Each record below gets repeated exactly, and pictures stay out of the copy.

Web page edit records
--*--

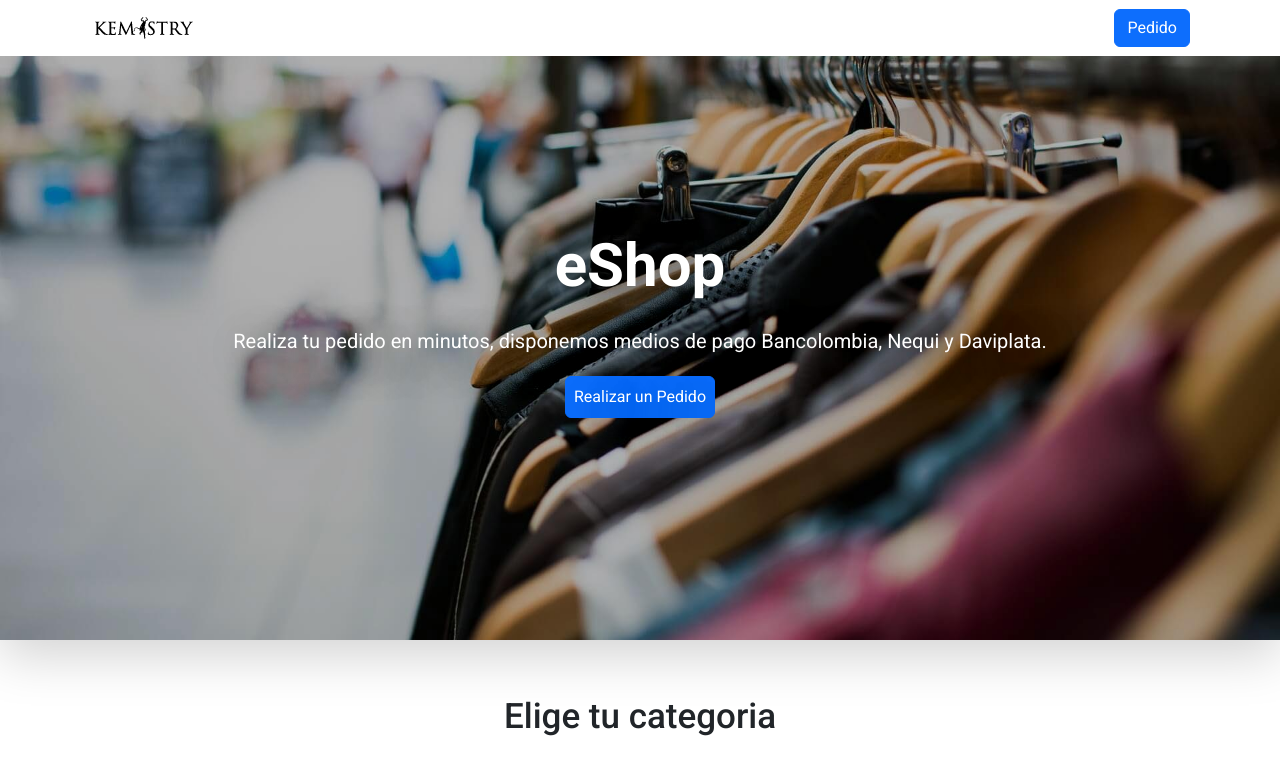
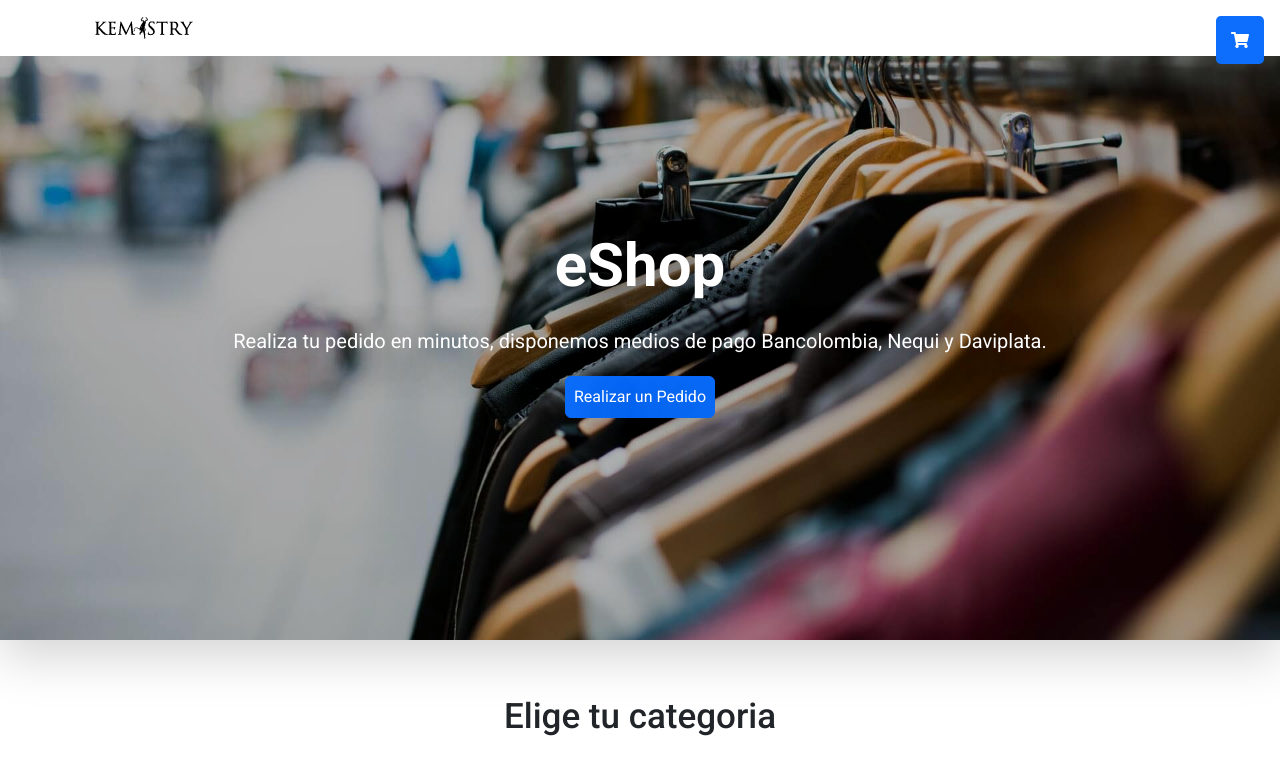
Before and after one commit to CrisAguirre/kemistry, an Angular app: page /shop in a window 1280 px wide. Shown: the top 783 px of the page. Built offline with nearby package versions, Linux system fonts and the light colour scheme.

Commit message:
fix menu + pedido en moviles

```diff
--- a/src/app/components/landing/landing.component.css
+++ b/src/app/components/landing/landing.component.css
@@ -76,7 +76,7 @@ iframe{
     position: fixed;
     top: 1rem;
     right: 1rem;
-    background-color: #0084ff;
+    background-color: #0D6EFD;
     border: 0;
     color: white;
     cursor: pointer;
@@ -115,7 +115,7 @@ nav.principal a {
 }
 nav.principal a:hover {
     text-decoration: none;
-    background-color: #0300c5;
+    background-color: #0D6EFD;
 }
 
 /*Media querys*/
--- a/src/app/components/landing/landing.component.html
+++ b/src/app/components/landing/landing.component.html
@@ -84,6 +84,9 @@
           <li class="nav-item">
             <a class="nav-link active text-light" aria-current="page" routerLink="#contact">Nosotros</a>
           </li>
+          <li class="nav-item">
+            <a class="nav-link active text-light" aria-current="page" routerLink="#contact">Contacto</a>
+          </li>
         </ul>
         <form class="d-flex">
           <a routerLink="./shop">
@@ -95,6 +98,11 @@
         <i class="fa fa-bars"></i>
       </button>
       <nav class="bg-dark principal collapse-movil">
+        <form class="d-flex">
+          <a routerLink="./shop">
+            <button class="btn btn-primary" type="button">eShop</button>
+          </a>
+        </form>
         <ul class="navbar-nav me-auto mb-2 mb-lg-0">
           <li class="nav-item">
             <a class="nav-link active text-light" aria-current="page" routerLink="#features">Hoodies</a>
@@ -110,6 +118,9 @@
           </li>
           <li class="nav-item">
             <a class="nav-link active text-light" aria-current="page" routerLink="#contact">Nosotros</a>
+          </li>
+          <li class="nav-item">
+            <a class="nav-link active text-light" aria-current="page" routerLink="#contact">Contacto</a>
           </li>
         </ul>
       </nav>
--- a/src/app/components/shared/navbar/navbar.component.css
+++ b/src/app/components/shared/navbar/navbar.component.css
@@ -0,0 +1,51 @@
+/*Menu flotante moviles home*/
+.botonMenu {
+    display: flex;
+    justify-content: center;
+    align-items: center;
+    width: 3rem;
+    height: 3rem;
+    position: fixed;
+    top: 1rem;
+    right: 1rem;
+    background-color: #0D6EFD;
+    border: 0;
+    color: white;
+    cursor: pointer;
+    border-radius: 10%;
+}
+/* Se le quita el borde azul cuando se pulsa en Chrome */
+.botonMenu:focus {
+    outline: none;
+}
+/* Cuando es pulsado, se quita el translate que lo ocultaba */
+.botonMenu:focus + .principal {
+    transform: translateX(0rem);
+}
+/* Se posiciona y se oculta con translate */
+nav.principal {
+    position: fixed;
+    top: 0;
+    right: 0;
+    bottom: 0;
+    width: 15rem;
+    background-color: #7A6A53;
+    transform: translateX(15rem);
+    transition: 1s all;
+}
+/* Estilos sencillos para decorar los links */
+nav.principal ul {
+    margin: 0;
+    padding: 0;
+    list-style: none;
+}
+nav.principal a {
+    display: block;
+    color: #ffffff;
+    padding: 1rem;
+    transition: .5s all;
+}
+nav.principal a:hover {
+    text-decoration: none;
+    background-color: #0D6EFD;
+}
--- a/src/app/components/shared/navbar/navbar.component.html
+++ b/src/app/components/shared/navbar/navbar.component.html
@@ -3,18 +3,15 @@
       <div class="container center-important">
         <img onclick="window.history.go(-1); return false;" src="../../../../assets/img/var/Logo_foot.png" loading="lazy">
       </div>
-      <div class="collapse navbar-collapse" id="navbarSupportedContent">
-        <ul class="navbar-nav me-auto mb-2 mb-lg-0"></ul>
+      <div class="navbar-collapse" id="navbarSupportedContent">
+        <!--<ul class="navbar-nav me-auto mb-2 mb-lg-0"></ul>-->
         <a routerLink="/shop/checkout" class="me-2">
-          <button type="button" class="btn btn-primary position-relative" >
-            Pedido
+          <button type="button" class="botonMenu position-absolute fa fa-shopping-cart">
             <span class="position-absolute top-0 start-100 translate-middle badge rounded-pill bg-danger" *ngIf="{quantity: quantity$ | async } as dataCart">
               <ng-container *ngIf="dataCart.quantity !== 0">{{dataCart.quantity}}</ng-container>
             </span>
           </button>
         </a>
-
-
       </div>
     </div>
 </nav>
--- a/src/app/components/shop/details/details.component.html
+++ b/src/app/components/shop/details/details.component.html
@@ -9,7 +9,7 @@
                 <p class="card-text">{{product?.description}}</p>
             </div>
             <div class="d-flex justify-content-between align-items-center buttons-details">
-                <span class="fs-4 fw-bold">$ {{product?.price | currency : 'USD' : 'symbol' : '1.0-0'}}</span>
+                <span class="fs-4 fw-bold">{{product?.price | currency : 'USD' : 'symbol' : '1.0-0'}}</span>
                 <button class="btn btn-secondary fs-6" routerLink="/shop">Regresar</button>
             </div>
         </div>
```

--*--

▸ **Reply to the task**:
Before and after one commit to CrisAguirre/kemistry, an Angular app: page /shop in a window 1280 px wide. Shown: the top 783 px of the page. Built offline with nearby package versions, Linux system fonts and the light colour scheme.

Commit message:
fix menu + pedido en moviles

```diff
--- a/src/app/components/landing/landing.component.css
+++ b/src/app/components/landing/landing.component.css
@@ -76,7 +76,7 @@ iframe{
     position: fixed;
     top: 1rem;
     right: 1rem;
-    background-color: #0084ff;
+    background-color: #0D6EFD;
     border: 0;
     color: white;
     cursor: pointer;
@@ -115,7 +115,7 @@ nav.principal a {
 }
 nav.principal a:hover {
     text-decoration: none;
-    background-color: #0300c5;
+    background-color: #0D6EFD;
 }
 
 /*Media querys*/
--- a/src/app/components/landing/landing.component.html
+++ b/src/app/components/landing/landing.component.html
@@ -84,6 +84,9 @@
           <li class="nav-item">
             <a class="nav-link active text-light" aria-current="page" routerLink="#contact">Nosotros</a>
           </li>
+          <li class="nav-item">
+            <a class="nav-link active text-light" aria-current="page" routerLink="#contact">Contacto</a>
+          </li>
         </ul>
         <form class="d-flex">
           <a routerLink="./shop">
@@ -95,6 +98,11 @@
         <i class="fa fa-bars"></i>
       </button>
       <nav class="bg-dark principal collapse-movil">
+        <form class="d-flex">
+          <a routerLink="./shop">
+            <button class="btn btn-primary" type="button">eShop</button>
+          </a>
+        </form>
         <ul class="navbar-nav me-auto mb-2 mb-lg-0">
           <li class="nav-item">
             <a class="nav-link active text-light" aria-current="page" routerLink="#features">Hoodies</a>
@@ -110,6 +118,9 @@
           </li>
           <li class="nav-item">
             <a class="nav-link active text-light" aria-current="page" routerLink="#contact">Nosotros</a>
+          </li>
+          <li class="nav-item">
+            <a class="nav-link active text-light" aria-current="page" routerLink="#contact">Contacto</a>
           </li>
         </ul>
       </nav>
--- a/src/app/components/shared/navbar/navbar.component.css
+++ b/src/app/components/shared/navbar/navbar.component.css
@@ -0,0 +1,51 @@
+/*Menu flotante moviles home*/
+.botonMenu {
+    display: flex;
+    justify-content: center;
+    align-items: center;
+    width: 3rem;
+    height: 3rem;
+    position: fixed;
+    top: 1rem;
+    right: 1rem;
+    background-color: #0D6EFD;
+    border: 0;
+    color: white;
+    cursor: pointer;
+    border-radius: 10%;
+}
+/* Se le quita el borde azul cuando se pulsa en Chrome */
+.botonMenu:focus {
+    outline: none;
+}
+/* Cuando es pulsado, se quita el translate que lo ocultaba */
+.botonMenu:focus + .principal {
+    transform: translateX(0rem);
+}
+/* Se posiciona y se oculta con translate */
+nav.principal {
+    position: fixed;
+    top: 0;
+    right: 0;
+    bottom: 0;
+    width: 15rem;
+    background-color: #7A6A53;
+    transform: translateX(15rem);
+    transition: 1s all;
+}
+/* Estilos sencillos para decorar los links */
+nav.principal ul {
+    margin: 0;
+    padding: 0;
+    list-style: none;
+}
+nav.principal a {
+    display: block;
+    color: #ffffff;
+    padding: 1rem;
+    transition: .5s all;
+}
+nav.principal a:hover {
+    text-decoration: none;
+    background-color: #0D6EFD;
+}
--- a/src/app/components/shared/navbar/navbar.component.html
+++ b/src/app/components/shared/navbar/navbar.component.html
@@ -3,18 +3,15 @@
       <div class="container center-important">
         <img onclick="window.history.go(-1); return false;" src="../../../../assets/img/var/Logo_foot.png" loading="lazy">
       </div>
-      <div class="collapse navbar-collapse" id="navbarSupportedContent">
-        <ul class="navbar-nav me-auto mb-2 mb-lg-0"></ul>
+      <div class="navbar-collapse" id="navbarSupportedContent">
+        <!--<ul class="navbar-nav me-auto mb-2 mb-lg-0"></ul>-->
         <a routerLink="/shop/checkout" class="me-2">
-          <button type="button" class="btn btn-primary position-relative" >
-            Pedido
+          <button type="button" class="botonMenu position-absolute fa fa-shopping-cart">
             <span class="position-absolute top-0 start-100 translate-middle badge rounded-pill bg-danger" *ngIf="{quantity: quantity$ | async } as dataCart">
               <ng-container *ngIf="dataCart.quantity !== 0">{{dataCart.quantity}}</ng-container>
             </span>
           </button>
         </a>
-
-
       </div>
     </div>
 </nav>
--- a/src/app/components/shop/details/details.component.html
+++ b/src/app/components/shop/details/details.component.html
@@ -9,7 +9,7 @@
                 <p class="card-text">{{product?.description}}</p>
             </div>
             <div class="d-flex justify-content-between align-items-center buttons-details">
-                <span class="fs-4 fw-bold">$ {{product?.price | currency : 'USD' : 'symbol' : '1.0-0'}}</span>
+                <span class="fs-4 fw-bold">{{product?.price | currency : 'USD' : 'symbol' : '1.0-0'}}</span>
                 <button class="btn btn-secondary fs-6" routerLink="/shop">Regresar</button>
             </div>
         </div>
```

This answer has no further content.